-- Exercise aim --
How many lines in the records below contain the word "HomeScreem"? State only that number.

Structured diff data
━━━

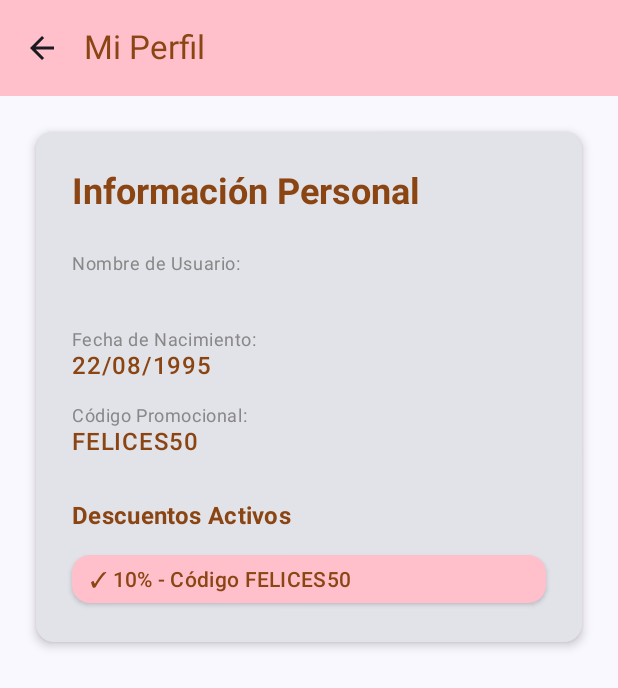
After one commit to Llaitureo/TrabajoDDM, an Android app built with Jetpack Compose: the composable ProfileScreen called with empty values, on a phone screen of 412 x 824 dp. The commit adds this screen. Shown: the top 688 px of the screen. Run offline under Robolectric (Android 15) with nearby library versions, the phone set to English and light mode, and no system bars; our stand-ins replace Room's generated code.

Commit message:
seccion de perfil con desucnetos activos

```diff
--- a/app/src/main/java/com/pasteleria/navigation/AppNav.kt
+++ b/app/src/main/java/com/pasteleria/navigation/AppNav.kt
@@ -13,12 +13,15 @@ import com.pasteleria.ui.boleta.BoletaViewModel
 import com.pasteleria.ui.register.BakeryRegisterScreen
 import com.pasteleria.ui.home.HomeScreem
 import com.pasteleria.ui.pedido.PedidoScreen
+import com.pasteleria.ui.perfil.ProfileScreen
+import com.pasteleria.ui.perfil.ProfileViewModel
 
 
 @Composable
 fun AppNav(){
     val navController = rememberNavController()
     val boletaViewModel: BoletaViewModel = viewModel()//Importante poner :(
+    val profileViewModel: ProfileViewModel = viewModel()
 
     NavHost(navController = navController, startDestination = "login"){
         composable(route= "login"){
@@ -37,7 +40,7 @@ fun AppNav(){
                 }
             )
         ){
-                backStackEntry ->
+            backStackEntry ->
             val username = backStackEntry.arguments?.getString("username").orEmpty()
             HomeScreem(username = username, navController = navController, boletaViewModel = boletaViewModel)
         }
@@ -45,7 +48,7 @@ fun AppNav(){
         composable(
             route="pedidosScreen/{nombre}/{precio}/{imagenResId}",
         ){
-                backStackEntry ->
+            backStackEntry ->
             val nombre = backStackEntry.arguments?.getString("nombre") ?:""
             val precio = backStackEntry.arguments?.getInt("precio") ?: 0
             val imagenResId = backStackEntry.arguments?.getInt("imagenResId") ?: 0
@@ -63,6 +66,20 @@ fun AppNav(){
             BoletaScreen(
                 navController = navController,
                 boletaViewModel = boletaViewModel
+            )
+        }
+
+        composable(
+            route = "profile/{username}",
+            arguments = listOf(
+                navArgument("username") { type = NavType.StringType }
+            )
+        ) { backStackEntry ->
+            val username = backStackEntry.arguments?.getString("username") ?: ""
+            ProfileScreen(
+                navController = navController,
+                profileViewModel = profileViewModel,
+                username = username
             )
         }
 
--- a/app/src/main/java/com/pasteleria/ui/home/HomeScreem.kt
+++ b/app/src/main/java/com/pasteleria/ui/home/HomeScreem.kt
@@ -44,6 +44,7 @@ import com.pasteleria.ui.theme.HuertohogarTheme
 import com.pasteleria.ui.theme.Marron
 import com.pasteleria.ui.theme.rosado
 import androidx.compose.material.icons.Icons
+import androidx.compose.material.icons.filled.Person
 import androidx.compose.material.icons.filled.Receipt
 import androidx.compose.material.icons.filled.ReceiptLong // Ícono de boleta
 import androidx.compose.material3.Icon
@@ -83,6 +84,15 @@ fun HomeScreem(
                         titleContentColor = Marron
                     ),
                     actions = {
+                        IconButton(onClick = {
+                            navController.navigate("profile/$username")
+                        }){
+                            Icon(
+                                imageVector = Icons.Default.Person,
+                                contentDescription = "Mi perfil",
+                                tint = Marron
+                            )
+                        }
                         IconButton(onClick = {
                             navController.navigate("boleta")
                         }){
--- /dev/null
+++ b/app/src/main/java/com/pasteleria/ui/perfil/ProfileScreen.kt
@@ -0,0 +1,180 @@
+package com.pasteleria.ui.perfil
+
+import androidx.compose.foundation.background
+import androidx.compose.foundation.layout.*
+import androidx.compose.foundation.shape.RoundedCornerShape
+import androidx.compose.material.icons.Icons
+import androidx.compose.material.icons.automirrored.filled.ArrowBack
+import androidx.compose.material3.*
+import androidx.compose.runtime.Composable
+import androidx.compose.runtime.LaunchedEffect
+import androidx.compose.runtime.collectAsState
+import androidx.compose.runtime.getValue
+import androidx.compose.ui.Alignment
+import androidx.compose.ui.Modifier
+import androidx.compose.ui.graphics.Color
+import androidx.compose.ui.text.font.FontWeight
+import androidx.compose.ui.unit.dp
+import androidx.navigation.NavController
+import com.pasteleria.ui.theme.HuertohogarTheme
+import com.pasteleria.ui.theme.Marron
+import com.pasteleria.ui.theme.rosado
+
+@OptIn(ExperimentalMaterial3Api::class)
+@Composable
+fun ProfileScreen(
+    navController: NavController,
+    profileViewModel: ProfileViewModel,
+    username: String
+) {
+    val userState by profileViewModel.user.collectAsState()
+
+    LaunchedEffect(username) {
+        profileViewModel.loadUser(username)
+    }
+
+    HuertohogarTheme {
+        Scaffold(
+            topBar = {
+                TopAppBar(
+                    title = { Text("Mi Perfil") },
+                    navigationIcon = {
+                        IconButton(onClick = { navController.popBackStack() }) {
+                            Icon(Icons.AutoMirrored.Filled.ArrowBack, contentDescription = "Volver")
+                        }
+                    },
+                    colors = TopAppBarDefaults.topAppBarColors(
+                        containerColor = rosado,
+                        titleContentColor = Marron
+                    )
+                )
+            }
+        ) { innerPadding ->
+            Column(
+                modifier = Modifier
+                    .padding(innerPadding)
+                    .fillMaxSize()
+                    .padding(24.dp),
+                horizontalAlignment = Alignment.CenterHorizontally
+            ) {
+                userState?.let { user ->
+                    Card(
+                        modifier = Modifier
+                            .fillMaxWidth()
+                            .background(
+                                color = Color.White,
+                                shape = RoundedCornerShape(16.dp)
+                            ),
+                        elevation = CardDefaults.cardElevation(defaultElevation = 4.dp)
+                    ) {
+                        Column(
+                            modifier = Modifier
+                                .padding(24.dp)
+                                .fillMaxWidth(),
+                            horizontalAlignment = Alignment.Start
+                        ) {
+                            Text(
+                                text = "Información Personal",
+                                style = MaterialTheme.typography.headlineSmall,
+                                fontWeight = FontWeight.Bold,
+                                color = Marron
+                            )
+
+                            Spacer(modifier = Modifier.height(20.dp))
+
+                            ProfileInfoRow(label = "Nombre de Usuario:", value = user.username)
+
+                            ProfileInfoRow(
+                                label = "Fecha de Nacimiento:",
+                                value = user.birthDate ?: "No especificada"
+                            )
+
+                            ProfileInfoRow(
+                                label = "Código Promocional:",
+                                value = user.discountCode ?: "Ninguno"
+                            )
+
+                            Spacer(modifier = Modifier.height(16.dp))
+
+                            Text(
+                                text = "Descuentos Activos",
+                                style = MaterialTheme.typography.titleMedium,
+                                fontWeight = FontWeight.Bold,
+                                color = Marron
+                            )
+
+                            Spacer(modifier = Modifier.height(12.dp))
+
+                            if (user.hasFiftyPercentDiscount) {
+                                DiscountChip("50% - Mayor de 50 años")
+                            }
+
+                            if (user.hasTenPercentDiscount) {
+                                DiscountChip("10% - Código FELICES50")
+                            }
+
+                            if (user.hasFreeCakeOnBirthday) {
+                                DiscountChip("Torta gratis en cumpleaños")
+                            }
+
+                            if (!user.hasFiftyPercentDiscount && !user.hasTenPercentDiscount && !user.hasFreeCakeOnBirthday) {
+                                Text(
+                                    text = "No tienes descuentos activos",
+                                    style = MaterialTheme.typography.bodyMedium,
+                                    color = Color.Gray
+                                )
+                            }
+                        }
+                    }
+                } ?: run {
+                    Text(
+                        text = "Cargando información...",
+                        style = MaterialTheme.typography.bodyLarge,
+                        color = Color.Gray
+                    )
+                }
+            }
+        }
+    }
+}
+
+@Composable
+fun ProfileInfoRow(label: String, value: String) {
+    Column(
+        modifier = Modifier
+            .fillMaxWidth()
+            .padding(vertical = 4.dp)
+    ) {
+        Text(
+            text = label,
+            style = MaterialTheme.typography.bodySmall,
+            color = Color.Gray
+        )
+        Text(
+            text = value,
+            style = MaterialTheme.typography.bodyLarge,
+            fontWeight = FontWeight.Medium,
+            color = Marron
+        )
+        Spacer(modifier = Modifier.height(8.dp))
+    }
+}
+
+@Composable
+fun DiscountChip(text: String) {
+    Card(
+        modifier = Modifier
+            .fillMaxWidth()
+            .padding(vertical = 2.dp),
+        colors = CardDefaults.cardColors(containerColor = rosado),
+        elevation = CardDefaults.cardElevation(defaultElevation = 2.dp)
+    ) {
+        Text(
+            text = "✓ $text",
+            modifier = Modifier.padding(horizontal = 12.dp, vertical = 6.dp),
+            style = MaterialTheme.typography.bodyMedium,
+            color = Marron,
+            fontWeight = FontWeight.Medium
+        )
+    }
+}
--- /dev/null
+++ b/app/src/main/java/com/pasteleria/ui/perfil/ProfileViewModel.kt
@@ -0,0 +1,43 @@
+package com.pasteleria.ui.perfil
+
+import androidx.lifecycle.ViewModel
+import androidx.lifecycle.viewModelScope
+import com.pasteleria.data.model.User
+import kotlinx.coroutines.flow.MutableStateFlow
+import kotlinx.coroutines.flow.StateFlow
+import kotlinx.coroutines.flow.asStateFlow
+import kotlinx.coroutines.launch
+
+class ProfileViewModel : ViewModel() {
+
+    private val _user = MutableStateFlow<User?>(null)
+    val user: StateFlow<User?> = _user.asStateFlow()
+
+    fun loadUser(username: String) {
+        viewModelScope.launch {
+            val user = when (username.lowercase()) {
+                "admin" -> User(
+                    id = 1,
+                    username = username,
+                    passwordHash = "",
+                    birthDate = "15/03/1970",
+                    discountCode = null,
+                    hasFiftyPercentDiscount = true,
+                    hasTenPercentDiscount = false,
+                    hasFreeCakeOnBirthday = true
+                )
+                else -> User(
+                    id = 1,
+                    username = username,
+                    passwordHash = "",
+                    birthDate = "22/08/1995",
+                    discountCode = "FELICES50",
+                    hasFiftyPercentDiscount = false,
+                    hasTenPercentDiscount = true,
+                    hasFreeCakeOnBirthday = false
+                )
+            }
+            _user.value = user
+        }
+    }
+}
```
Also changed, not shown: app/src/main/java/com/pasteleria/ui/boleta/BoletaScreen.kt (line endings or trailing spaces), app/src/main/java/com/pasteleria/ui/boleta/BoletaViewModel.kt (line endings or trailing spaces).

━━━

-- Finished task --
5